** What to do **
Output the data verbatim, minus the images.

** Structured diff data **
-=-=-=-=-

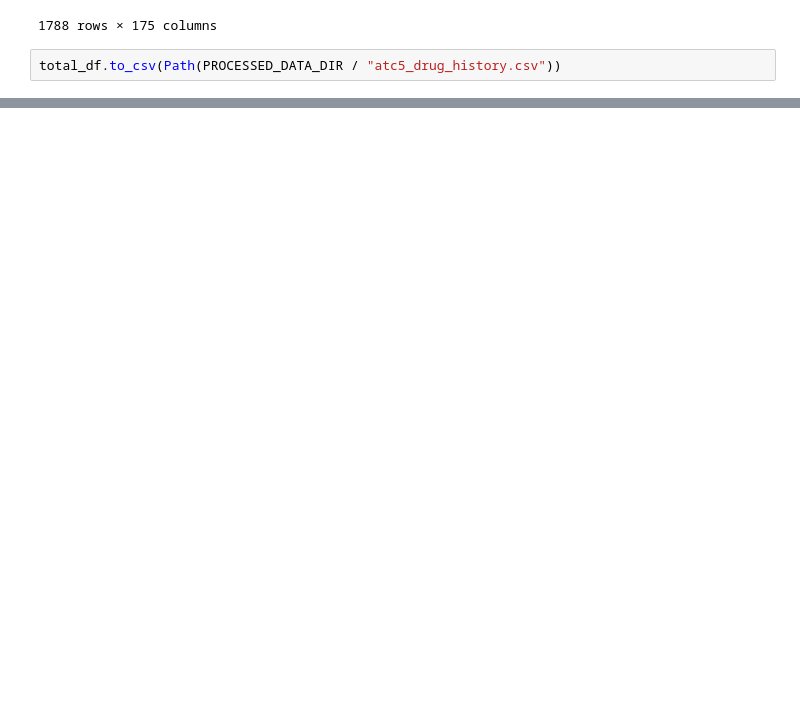
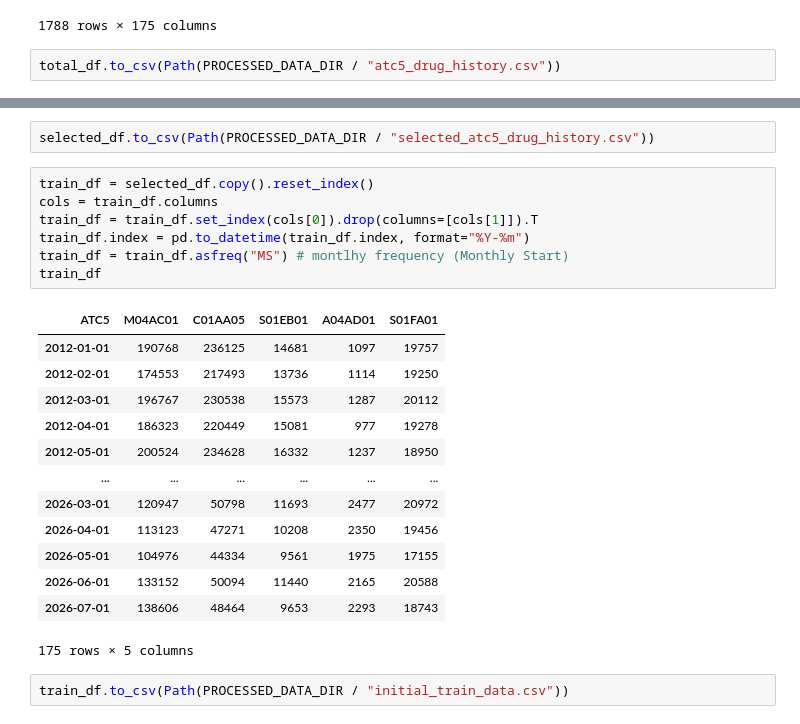
Before and after one commit to T0L1S/AgriPharm_Track3_EthnoHack_2026, a Jupyter notebook: src/agripharm_track3_ethnohack_2026/forecasting/data_preprocessing.ipynb, the cells around one changed output, grey strips where cells are left out. Drawn from its saved outputs; the diff is of its cells as text; blank space fills up the shorter version.

```diff
--- a/src/agripharm_track3_ethnohack_2026/forecasting/data_preprocessing.ipynb
+++ b/src/agripharm_track3_ethnohack_2026/forecasting/data_preprocessing.ipynb
@@ -107,0 +148,25 @@ total_df.to_csv(Path(PROCESSED_DATA_DIR / "atc5_drug_history.csv"))
+# %%
+selected_df.to_csv(Path(PROCESSED_DATA_DIR / "selected_atc5_drug_history.csv"))
+# %%
+train_df = selected_df.copy().reset_index()
+cols = train_df.columns
+train_df = train_df.set_index(cols[0]).drop(columns=[cols[1]]).T
+train_df.index = pd.to_datetime(train_df.index, format="%Y-%m")
+train_df = train_df.asfreq("MS") # montlhy frequency (Monthly Start)
+train_df
+# %% [output]
+| ATC5 | M04AC01 | C01AA05 | S01EB01 | A04AD01 | S01FA01 |
+| 2012-01-01 | 190768 | 236125 | 14681 | 1097 | 19757 |
+| 2012-02-01 | 174553 | 217493 | 13736 | 1114 | 19250 |
+| 2012-03-01 | 196767 | 230538 | 15573 | 1287 | 20112 |
+| 2012-04-01 | 186323 | 220449 | 15081 | 977 | 19278 |
+| 2012-05-01 | 200524 | 234628 | 16332 | 1237 | 18950 |
+| ... | ... | ... | ... | ... | ... |
+| 2026-03-01 | 120947 | 50798 | 11693 | 2477 | 20972 |
+| 2026-04-01 | 113123 | 47271 | 10208 | 2350 | 19456 |
+| 2026-05-01 | 104976 | 44334 | 9561 | 1975 | 17155 |
+| 2026-06-01 | 133152 | 50094 | 11440 | 2165 | 20588 |
+| 2026-07-01 | 138606 | 48464 | 9653 | 2293 | 18743 |
+175 rows × 5 columns
+# %%
+train_df.to_csv(Path(PROCESSED_DATA_DIR / "initial_train_data.csv"))
```
Also changed, not shown: parts of 4 cells of this notebook, 2 other files.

-=-=-=-=-

** Written solution **
Before and after one commit to T0L1S/AgriPharm_Track3_EthnoHack_2026, a Jupyter notebook: src/agripharm_track3_ethnohack_2026/forecasting/data_preprocessing.ipynb, the cells around one changed output, grey strips where cells are left out. Drawn from its saved outputs; the diff is of its cells as text; blank space fills up the shorter version.

```diff
--- a/src/agripharm_track3_ethnohack_2026/forecasting/data_preprocessing.ipynb
+++ b/src/agripharm_track3_ethnohack_2026/forecasting/data_preprocessing.ipynb
@@ -107,0 +148,25 @@ total_df.to_csv(Path(PROCESSED_DATA_DIR / "atc5_drug_history.csv"))
+# %%
+selected_df.to_csv(Path(PROCESSED_DATA_DIR / "selected_atc5_drug_history.csv"))
+# %%
+train_df = selected_df.copy().reset_index()
+cols = train_df.columns
+train_df = train_df.set_index(cols[0]).drop(columns=[cols[1]]).T
+train_df.index = pd.to_datetime(train_df.index, format="%Y-%m")
+train_df = train_df.asfreq("MS") # montlhy frequency (Monthly Start)
+train_df
+# %% [output]
+| ATC5 | M04AC01 | C01AA05 | S01EB01 | A04AD01 | S01FA01 |
+| 2012-01-01 | 190768 | 236125 | 14681 | 1097 | 19757 |
+| 2012-02-01 | 174553 | 217493 | 13736 | 1114 | 19250 |
+| 2012-03-01 | 196767 | 230538 | 15573 | 1287 | 20112 |
+| 2012-04-01 | 186323 | 220449 | 15081 | 977 | 19278 |
+| 2012-05-01 | 200524 | 234628 | 16332 | 1237 | 18950 |
+| ... | ... | ... | ... | ... | ... |
+| 2026-03-01 | 120947 | 50798 | 11693 | 2477 | 20972 |
+| 2026-04-01 | 113123 | 47271 | 10208 | 2350 | 19456 |
+| 2026-05-01 | 104976 | 44334 | 9561 | 1975 | 17155 |
+| 2026-06-01 | 133152 | 50094 | 11440 | 2165 | 20588 |
+| 2026-07-01 | 138606 | 48464 | 9653 | 2293 | 18743 |
+175 rows × 5 columns
+# %%
+train_df.to_csv(Path(PROCESSED_DATA_DIR / "initial_train_data.csv"))
```
Also changed, not shown: parts of 4 cells of this notebook, 2 other files.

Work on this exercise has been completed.